EXERCISE PROMPT ▸ Your copy should repeat each record below exactly and contain no images.

****************

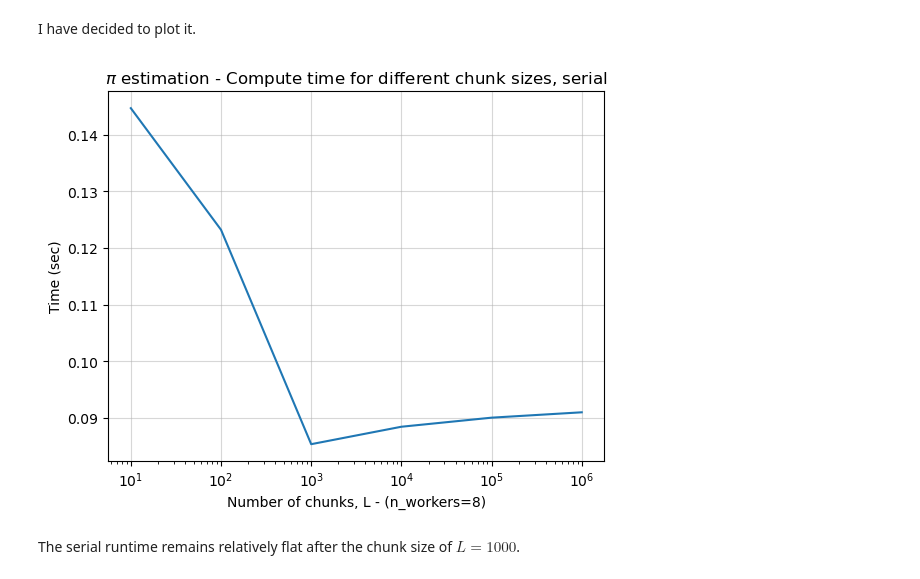
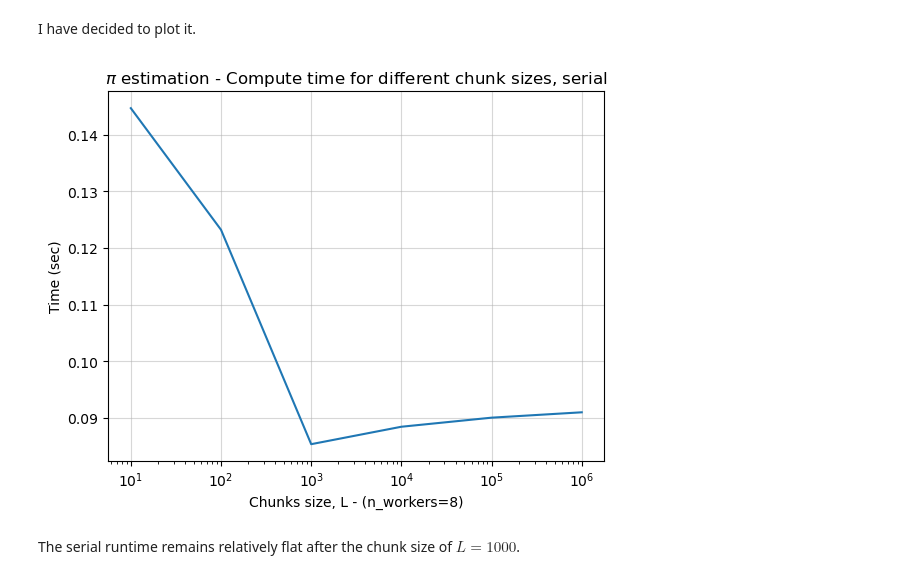
Before and after one commit to NDS8-TCP/nsc-mikkel, a Jupyter notebook: l05_exercises.ipynb, the cells around one changed output. Cells and saved outputs as stored; diff of their text form; code cells hidden in the pictures.

```diff
--- a/l05_exercises.ipynb
+++ b/l05_exercises.ipynb
@@ -103,16 +103,16 @@ if not ex1_file.exists():
 # %%
 times_serial = np.load(ex1_file)["serial"]
 
 plt.plot(chunk_sizes, times_serial)
-plt.xlabel(f"Number of chunks, L - (n_workers={n_proc})")
+plt.xlabel(f"Chunks size, L - (n_workers={n_proc})")
 plt.xscale("log")
 plt.ylabel("Time (sec)")
 plt.grid(alpha=0.5)
 plt.title(r"$\pi$ estimation - Compute time for different chunk sizes, serial")
 
 plt.show()
 # %% [output]
-[figure, old version]
+[figure, new version]
 # %% [markdown]
 The serial runtime remains relatively flat after the chunk size of $L=1000$.
 # %% [markdown]
```
Also changed, not shown: parts of 13 cells of this notebook.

****************

YOUR SOLUTION ▸
Before and after one commit to NDS8-TCP/nsc-mikkel, a Jupyter notebook: l05_exercises.ipynb, the cells around one changed output. Cells and saved outputs as stored; diff of their text form; code cells hidden in the pictures.

```diff
--- a/l05_exercises.ipynb
+++ b/l05_exercises.ipynb
@@ -103,16 +103,16 @@ if not ex1_file.exists():
 # %%
 times_serial = np.load(ex1_file)["serial"]
 
 plt.plot(chunk_sizes, times_serial)
-plt.xlabel(f"Number of chunks, L - (n_workers={n_proc})")
+plt.xlabel(f"Chunks size, L - (n_workers={n_proc})")
 plt.xscale("log")
 plt.ylabel("Time (sec)")
 plt.grid(alpha=0.5)
 plt.title(r"$\pi$ estimation - Compute time for different chunk sizes, serial")
 
 plt.show()
 # %% [output]
-[figure, old version]
+[figure, new version]
 # %% [markdown]
 The serial runtime remains relatively flat after the chunk size of $L=1000$.
 # %% [markdown]
```
Also changed, not shown: parts of 13 cells of this notebook.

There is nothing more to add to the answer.